Guido van der Werf, who helps maintain the Global Fire Emissions Database, says the fires in New South Wales and Victoria in particular have emitted around 400 million tons of carbon dioxide so far, "pushing country-level estimates for all of 2019 to a new record in the satellite era" of about 900 million tons of carbon dioxide.
The smoke plumes from the fires have circled the globe and have turned glaciers brown in New Zealand, led to reddish sunsets in South America and may have reached Antarctica.
According to the Global Carbon Project, in 2018 Australia emitted 421 million tons of carbon dioxide, making it the 16th-largest emitter worldwide, ranking just above the U.K. Typically, fire-related emissions are not included in annual estimates of a country's emissions, since such pollutants tend to be reabsorbed over time.
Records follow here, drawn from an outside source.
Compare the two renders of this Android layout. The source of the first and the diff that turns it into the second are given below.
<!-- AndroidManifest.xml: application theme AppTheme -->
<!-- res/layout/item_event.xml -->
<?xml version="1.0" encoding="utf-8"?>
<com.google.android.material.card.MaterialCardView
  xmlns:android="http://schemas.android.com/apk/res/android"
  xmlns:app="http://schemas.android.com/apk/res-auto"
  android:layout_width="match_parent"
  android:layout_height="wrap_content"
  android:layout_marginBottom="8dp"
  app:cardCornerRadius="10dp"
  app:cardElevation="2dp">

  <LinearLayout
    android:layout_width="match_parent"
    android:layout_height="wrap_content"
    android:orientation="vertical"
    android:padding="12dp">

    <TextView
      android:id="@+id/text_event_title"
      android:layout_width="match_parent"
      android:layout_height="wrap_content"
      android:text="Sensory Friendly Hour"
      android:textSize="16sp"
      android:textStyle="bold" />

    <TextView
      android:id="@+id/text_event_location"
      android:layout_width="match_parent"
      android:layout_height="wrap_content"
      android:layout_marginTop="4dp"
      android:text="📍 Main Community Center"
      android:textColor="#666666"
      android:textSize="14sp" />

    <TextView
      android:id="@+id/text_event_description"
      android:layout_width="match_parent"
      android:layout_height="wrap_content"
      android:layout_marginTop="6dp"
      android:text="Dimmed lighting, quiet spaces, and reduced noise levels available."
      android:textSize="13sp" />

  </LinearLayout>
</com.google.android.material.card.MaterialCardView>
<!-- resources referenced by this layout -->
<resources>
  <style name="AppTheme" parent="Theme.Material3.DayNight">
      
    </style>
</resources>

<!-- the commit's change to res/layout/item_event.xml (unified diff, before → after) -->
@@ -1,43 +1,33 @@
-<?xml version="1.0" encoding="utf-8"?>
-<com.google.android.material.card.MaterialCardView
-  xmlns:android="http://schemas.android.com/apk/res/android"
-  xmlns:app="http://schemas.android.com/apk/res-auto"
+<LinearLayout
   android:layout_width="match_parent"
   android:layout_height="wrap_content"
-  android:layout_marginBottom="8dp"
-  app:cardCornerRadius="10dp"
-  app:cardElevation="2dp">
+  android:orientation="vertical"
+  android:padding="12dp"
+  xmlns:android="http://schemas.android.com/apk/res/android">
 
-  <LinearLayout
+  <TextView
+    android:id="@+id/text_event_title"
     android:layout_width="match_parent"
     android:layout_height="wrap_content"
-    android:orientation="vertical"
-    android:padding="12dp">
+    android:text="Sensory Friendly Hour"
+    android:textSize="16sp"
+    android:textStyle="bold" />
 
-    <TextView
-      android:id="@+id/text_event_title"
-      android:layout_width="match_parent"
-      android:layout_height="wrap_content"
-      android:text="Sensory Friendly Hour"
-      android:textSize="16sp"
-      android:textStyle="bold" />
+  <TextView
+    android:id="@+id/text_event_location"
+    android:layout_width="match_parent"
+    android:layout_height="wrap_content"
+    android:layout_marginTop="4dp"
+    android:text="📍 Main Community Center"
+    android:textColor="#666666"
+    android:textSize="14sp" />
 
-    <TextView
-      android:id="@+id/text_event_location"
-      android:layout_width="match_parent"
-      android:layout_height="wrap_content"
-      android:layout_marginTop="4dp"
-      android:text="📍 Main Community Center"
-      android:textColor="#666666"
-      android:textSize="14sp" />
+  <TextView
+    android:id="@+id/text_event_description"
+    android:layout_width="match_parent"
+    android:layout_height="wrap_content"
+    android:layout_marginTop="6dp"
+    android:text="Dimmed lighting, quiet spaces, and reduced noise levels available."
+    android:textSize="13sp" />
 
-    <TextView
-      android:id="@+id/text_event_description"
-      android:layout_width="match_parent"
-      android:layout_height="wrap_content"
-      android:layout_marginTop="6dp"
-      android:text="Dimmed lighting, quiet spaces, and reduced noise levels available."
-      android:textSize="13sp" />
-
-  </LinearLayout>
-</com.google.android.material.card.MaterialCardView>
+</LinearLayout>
In a typical fire year in Australia, large amounts of grasslands burn in sparsely populated areas. The carbon emitted by these fires tends to be reabsorbed during the following wet season.
However, this year, vast forest ecosystems that serve as long-term carbon savings accounts, having taken in carbon and stored it in biomass, went up in flames, such as in the Blue Mountains of New South Wales. This carbon was released into the atmosphere during the fires, and it could take decades for the forests to recover to the point where they are net absorbers of such quantities of carbon dioxide once again.
In fact, full recovery may never happen, particularly if more fires burn in these forests in rapid succession, van der Werf noted.
In another indication of the climate change implications of the bush fires, the U.K. Met office said Friday that the Australian fires could account for 1 to 2% of the acceleration in the growth of the global concentration of carbon dioxide in the planet's atmosphere in 2020.
Van der Werf cautioned that the Australia fire emissions estimate comes with "substantial" uncertainties traced mainly to the unprecedented nature of these fires.
Niels Andela, a research scientist at NASA who also works on the fire emissions database, says two independent examinations of greenhouse gas emissions from the 2019-2020 bush fires both reached similar conclusions, bolstering his confidence in the numbers.
More accurate measurements will require information about the ecosystems burned as well as the precise burned area, which takes time to generate.